§ EXERCISE: Pull out every line below holding the word "from".

[Stored records]
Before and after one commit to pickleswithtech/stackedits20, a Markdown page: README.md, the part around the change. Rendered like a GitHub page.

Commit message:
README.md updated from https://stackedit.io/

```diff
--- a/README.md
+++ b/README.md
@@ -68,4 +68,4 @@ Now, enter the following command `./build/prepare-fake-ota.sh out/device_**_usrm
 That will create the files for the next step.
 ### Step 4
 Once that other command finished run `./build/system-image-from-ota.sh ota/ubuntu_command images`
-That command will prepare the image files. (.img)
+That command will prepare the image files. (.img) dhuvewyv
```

§ ANSWER FOR THE TASK:
README.md updated from https://stackedit.io/
 Once that other command finished run `./build/system-image-from-ota.sh ota/ubuntu_command images`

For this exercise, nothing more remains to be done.